Jana & Claire: Do Not Read This Post. Look Away! Thank You.

My house was blooming the other night when friends who are co-hosting a bridal shower for the daughter of another BFF came over to make tissue-paper flowers for the decor. These colorful blossoms have been popping up everywhere recently — I see them in store windows and displays. They’re even Martha-Stewart-approved, and she has a video tutorial on how to make them. But we tapped in to our many-decades-ago high-school memories of decorating homecoming floats and transforming gyms into dance floors and didn’t even need Martha’s help. You just layer sheets of tissue paper, pleat as if you’re making a fan, fold in half and scrunch up the center and secure with a pipe cleaner. Then, it’s on the fun part of separating the layers and shaking them out into a flower. We got better with each attempt and soon were experimenting with different colors and sizes.

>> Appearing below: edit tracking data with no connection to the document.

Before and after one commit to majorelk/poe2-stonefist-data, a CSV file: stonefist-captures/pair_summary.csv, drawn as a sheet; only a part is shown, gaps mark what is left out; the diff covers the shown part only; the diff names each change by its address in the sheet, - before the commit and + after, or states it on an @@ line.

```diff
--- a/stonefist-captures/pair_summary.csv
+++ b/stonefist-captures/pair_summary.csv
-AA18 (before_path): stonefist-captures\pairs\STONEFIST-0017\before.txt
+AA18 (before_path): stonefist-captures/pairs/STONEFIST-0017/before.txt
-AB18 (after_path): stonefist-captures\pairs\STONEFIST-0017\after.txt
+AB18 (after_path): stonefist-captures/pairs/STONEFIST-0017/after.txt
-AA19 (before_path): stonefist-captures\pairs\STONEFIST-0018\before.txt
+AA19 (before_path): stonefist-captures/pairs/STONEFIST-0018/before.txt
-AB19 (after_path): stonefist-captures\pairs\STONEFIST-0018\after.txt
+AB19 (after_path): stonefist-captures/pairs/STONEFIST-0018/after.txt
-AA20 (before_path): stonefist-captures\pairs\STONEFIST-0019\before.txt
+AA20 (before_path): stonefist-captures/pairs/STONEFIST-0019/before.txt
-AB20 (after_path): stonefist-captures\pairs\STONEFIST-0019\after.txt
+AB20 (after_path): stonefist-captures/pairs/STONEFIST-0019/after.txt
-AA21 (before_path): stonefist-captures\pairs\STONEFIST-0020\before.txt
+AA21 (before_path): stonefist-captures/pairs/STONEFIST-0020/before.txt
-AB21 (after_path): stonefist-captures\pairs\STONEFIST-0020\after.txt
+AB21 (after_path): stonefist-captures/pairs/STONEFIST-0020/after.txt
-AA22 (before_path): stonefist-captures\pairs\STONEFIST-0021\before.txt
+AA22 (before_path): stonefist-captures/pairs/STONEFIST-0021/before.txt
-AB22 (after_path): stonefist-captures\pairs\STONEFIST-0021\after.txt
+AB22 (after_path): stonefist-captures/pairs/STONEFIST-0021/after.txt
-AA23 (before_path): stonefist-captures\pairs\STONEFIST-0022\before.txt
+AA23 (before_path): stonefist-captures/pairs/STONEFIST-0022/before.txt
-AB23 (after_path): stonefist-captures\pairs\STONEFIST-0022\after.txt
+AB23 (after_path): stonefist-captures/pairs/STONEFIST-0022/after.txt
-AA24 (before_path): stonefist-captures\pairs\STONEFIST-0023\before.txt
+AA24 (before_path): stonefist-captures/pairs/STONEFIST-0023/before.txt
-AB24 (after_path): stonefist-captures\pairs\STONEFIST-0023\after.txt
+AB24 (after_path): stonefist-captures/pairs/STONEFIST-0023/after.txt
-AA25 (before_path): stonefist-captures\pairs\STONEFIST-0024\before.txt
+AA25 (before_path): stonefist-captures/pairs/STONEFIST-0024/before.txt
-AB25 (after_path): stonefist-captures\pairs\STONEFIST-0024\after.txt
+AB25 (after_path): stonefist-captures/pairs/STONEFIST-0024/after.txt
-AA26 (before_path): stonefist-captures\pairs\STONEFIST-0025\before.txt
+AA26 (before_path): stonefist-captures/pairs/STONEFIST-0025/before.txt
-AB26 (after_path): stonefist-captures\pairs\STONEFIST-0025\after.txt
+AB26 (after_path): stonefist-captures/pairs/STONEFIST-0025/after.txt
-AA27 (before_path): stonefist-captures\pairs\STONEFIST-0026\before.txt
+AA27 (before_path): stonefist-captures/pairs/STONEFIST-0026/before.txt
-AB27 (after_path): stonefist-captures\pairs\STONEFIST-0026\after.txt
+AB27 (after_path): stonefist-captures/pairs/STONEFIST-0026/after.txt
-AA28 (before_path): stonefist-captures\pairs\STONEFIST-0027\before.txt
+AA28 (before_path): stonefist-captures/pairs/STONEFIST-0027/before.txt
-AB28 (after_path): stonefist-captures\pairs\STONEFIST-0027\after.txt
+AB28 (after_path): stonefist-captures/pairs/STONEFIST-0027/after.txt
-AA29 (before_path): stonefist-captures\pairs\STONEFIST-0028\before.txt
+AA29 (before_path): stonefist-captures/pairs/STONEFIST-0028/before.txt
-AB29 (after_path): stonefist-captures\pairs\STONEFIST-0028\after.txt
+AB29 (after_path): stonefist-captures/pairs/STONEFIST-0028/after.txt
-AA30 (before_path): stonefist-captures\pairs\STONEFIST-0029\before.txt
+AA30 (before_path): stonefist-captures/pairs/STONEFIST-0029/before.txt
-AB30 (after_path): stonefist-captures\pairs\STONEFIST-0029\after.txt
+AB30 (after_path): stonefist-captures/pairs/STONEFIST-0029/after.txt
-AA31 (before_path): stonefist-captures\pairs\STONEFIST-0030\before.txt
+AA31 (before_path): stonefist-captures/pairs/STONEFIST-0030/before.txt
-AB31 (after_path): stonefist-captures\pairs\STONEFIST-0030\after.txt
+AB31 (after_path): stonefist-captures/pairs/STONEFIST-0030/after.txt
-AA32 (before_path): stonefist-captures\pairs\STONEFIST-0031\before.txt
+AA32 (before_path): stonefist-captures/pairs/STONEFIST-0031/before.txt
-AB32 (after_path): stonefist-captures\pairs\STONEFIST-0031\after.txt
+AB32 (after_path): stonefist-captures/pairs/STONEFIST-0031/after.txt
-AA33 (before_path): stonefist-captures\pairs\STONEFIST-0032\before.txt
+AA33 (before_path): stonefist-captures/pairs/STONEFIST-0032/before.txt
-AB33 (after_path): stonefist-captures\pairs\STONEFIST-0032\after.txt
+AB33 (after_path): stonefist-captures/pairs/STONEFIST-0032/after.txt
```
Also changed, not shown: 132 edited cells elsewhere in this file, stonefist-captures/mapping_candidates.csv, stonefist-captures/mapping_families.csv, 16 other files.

We’re not exactly sure what we’re going to do with them now, but they sure are impressive! This is easy enough for even awkward, uncoordinated and clumsy non-crafty folks like me to attempt and yet creative enough for talented crafters, like my friend on the left in the photo above, to be inspired. You see, after our flower-making marathon, she went home and stayed up until 2 a.m. making corsages out of fabric and netting, using the same tissue-paper principle. I, on the other hand,  drank more wine and went to bed.

P.S. I warned Jana & Claire, the mother of the bride-to-be and the bride-to-be herself, not to look at this post, but they probably did and now are hoping that my flowers somehow don’t make it to the shower in favor of the gorgeous ones everybody else created.  But I’m redeeming myself by bringing coffee and herb-cheese biscuits, so maybe that will help.

Teenagers, Parents and Peach Jam

To all parents who look at their teenagers — those strange alien creatures who know everything and about everything and believe you know nothing about anything — and cannot imagine them as coherent and responsible adults, I promise there’s hope. For instance, let’s say you have a teenage daughter who sports purple hair and multiple piercings (when she can get away with it) and has the annoying habit of seeing how far she can stretch your patience parental boundaries. I just happened to randomly pick this example, by the way. Nothing to do with any real person at all. Not at all. Anyway, if you’re in this situation, do not despair. It will seem as if one day your teenager incurs multiple weekends of enforced home time due to multiple infractions of parental rules (“No. 3. Being home by curfew means all parts of your body are inside the house and the door is closed. It does not mean you’re in the same general zip code.”)  and the next day she’s a wife and a mom and a Martha Stewart devotee who gets her whole family involved in making batches of lovely and delicious peach jam. Promise.